You know what I’m talking about. The kind of competitiveness that you experience when you see another woman wearing those shoes you drooled over for an hour in the store but didn’t buy because you know full well you couldn’t walk in them, yet when you see her you think to yourself how you’d rock them so much better. Now you get me? No?
How about this: It’s that feeling you get when you go to a party hosted by a frenemy and you judge the snack table thinking “Look at that sad, sad cheese platter. I’d have such a better spread than this.” That. That is petty competitiveness.
I’m not talking about that healthy stuff that you experience as an Olympic athlete that helps you win a medal, I’m talking about that stuff that requires that you make someone else small in order to feel bigger. That stuff is petty.
It comes from a place of fear, not a place of power.

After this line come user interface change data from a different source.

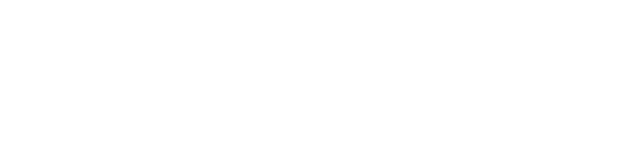
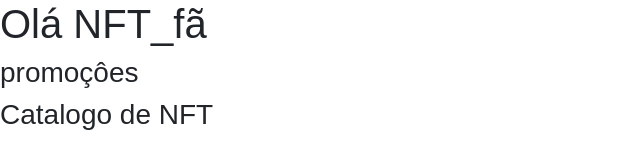
Before and after one commit to FilipeSmalta/dsmovienft, a plain HTML site: page index.html in a window 1280 px wide. Shown: the whole page, without its empty margins (0-640 px from the left). Drawn offline with nearby package versions, Linux system fonts and the light colour scheme.

```diff
--- a/index.html
+++ b/index.html
@@ -12,7 +12,9 @@
 </head>
 
 <body>
-
+  <h1>Olá NFT_fã</h1>
+  <h3>promoçôes</h3>
+  <h3>Catalogo de NFT</h3>
 </body>
 
 </html>
--- a/style.css
+++ b/style.css
@@ -0,0 +1,5 @@
+@import url('https://fonts.googleapis.com/css2?family=DM+Sans:wght@400;700&family=Open+Sans:wght@300;400;700&display=swap');
+
+* {
+  font-family: 'Open Sams', sans-serif;
+}
```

Why do you care if the other lady looks good in those shoes? You didn’t buy them anyway for a reason that was completely valid for you. Your life is not affected by her ability to wear them and look good. And, hey, that cheese platter? Be glad that snackies are on offer at a party. They’ll keep you from getting sick when you drink that cocktail on an empty stomach. And why in blue blazes do you even have frenemies? Why do you need to have friends that you don’t really like? There’s not enough life for all that negative energy.
Let it all go.
Being a jealous competitor does not benefit you. It makes you small. It saps your power. It sucks your energy. Energy you could be using to be kind. Energy you could be using to learn how to walk in those shoes. Energy you could be using to assemble a fantastic veggie tray to accompany the cheese platter on offer. Energy to become a better version of yourself.
How can you be a better version of yourself today?